Stored dataset items
★ ★ ★ ★ ★

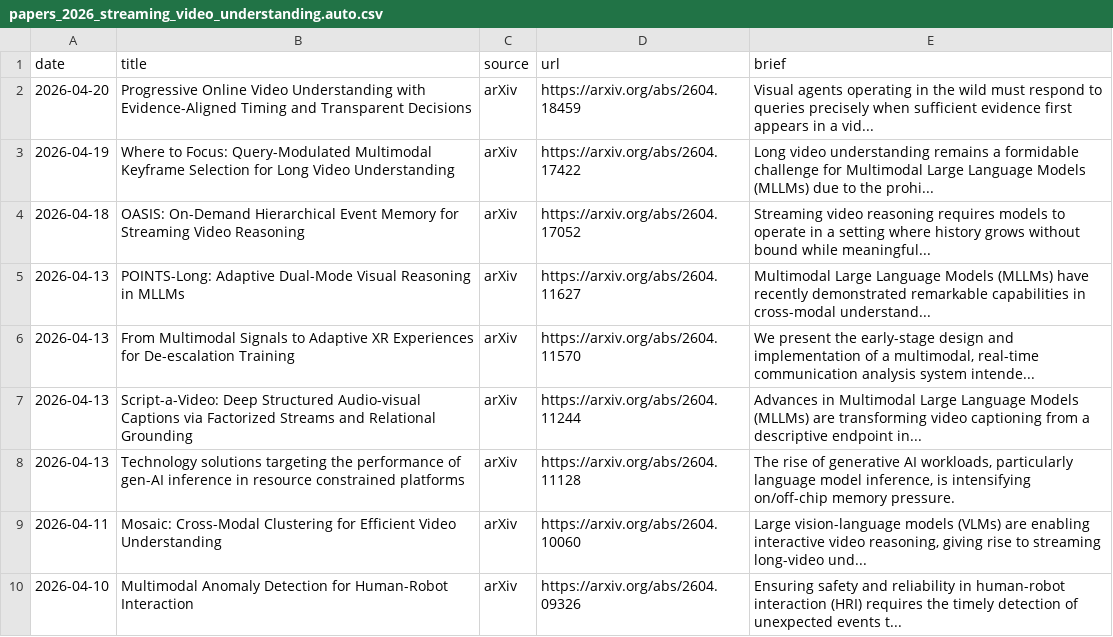
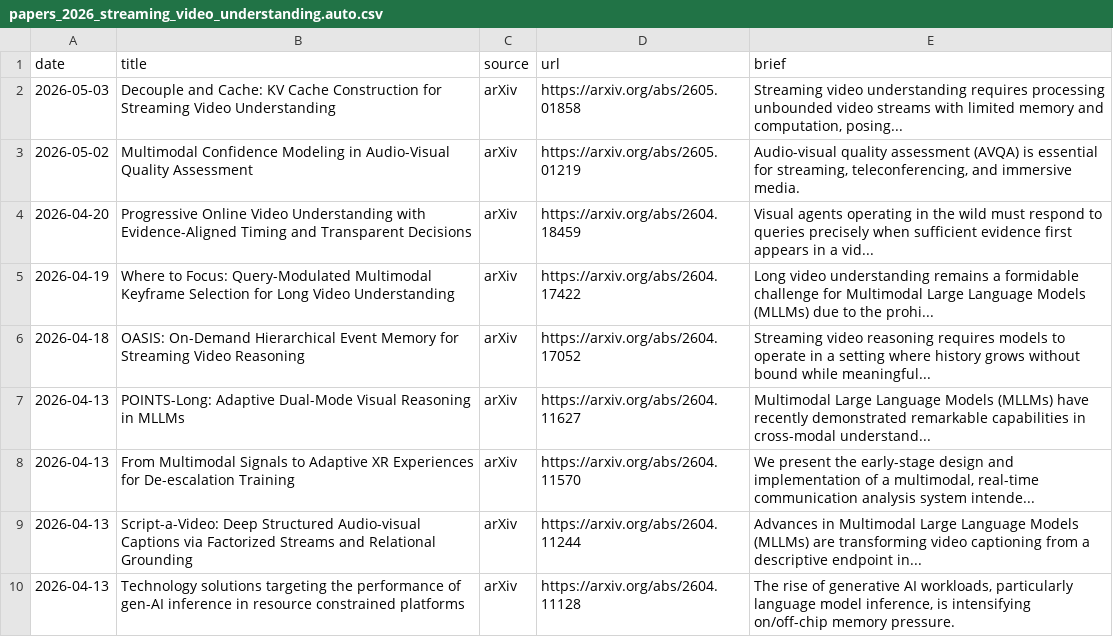
Before and after one commit to hjh123445/streaming-video-understanding-papers-2026, a CSV file: data/papers_2026_streaming_video_understanding.auto.csv, drawn as a sheet; only a part is shown; the shorter side is filled out with more unchanged rows; the diff names each change by its address in the sheet, - before the commit and + after, or states it on an @@ line.

```diff
--- a/data/papers_2026_streaming_video_understanding.auto.csv
+++ b/data/papers_2026_streaming_video_understanding.auto.csv
+row 2: 2026-05-03 | Decouple and Cache: KV Cache Construction for Streaming Video Understanding | arXiv | https://arxiv.org/abs/2605.01858 | Streaming video understanding requires processing unbounded video streams with limited memory and computation, posing...
+row 3: 2026-05-02 | Multimodal Confidence Modeling in Audio-Visual Quality Assessment | arXiv | https://arxiv.org/abs/2605.01219 | Audio-visual quality assessment (AVQA) is essential for streaming, teleconferencing, and immersive media.
```
Also changed, not shown: data/papers_2026_streaming_video_understanding.csv, 2 other files.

★ ★ ★ ★ ★

_WHAT THIS TASK INVOLVES:_
Across the data, count every line where the string "arXiv" turns up, then write only that count.

_ANSWER TO THIS EXERCISE:_
2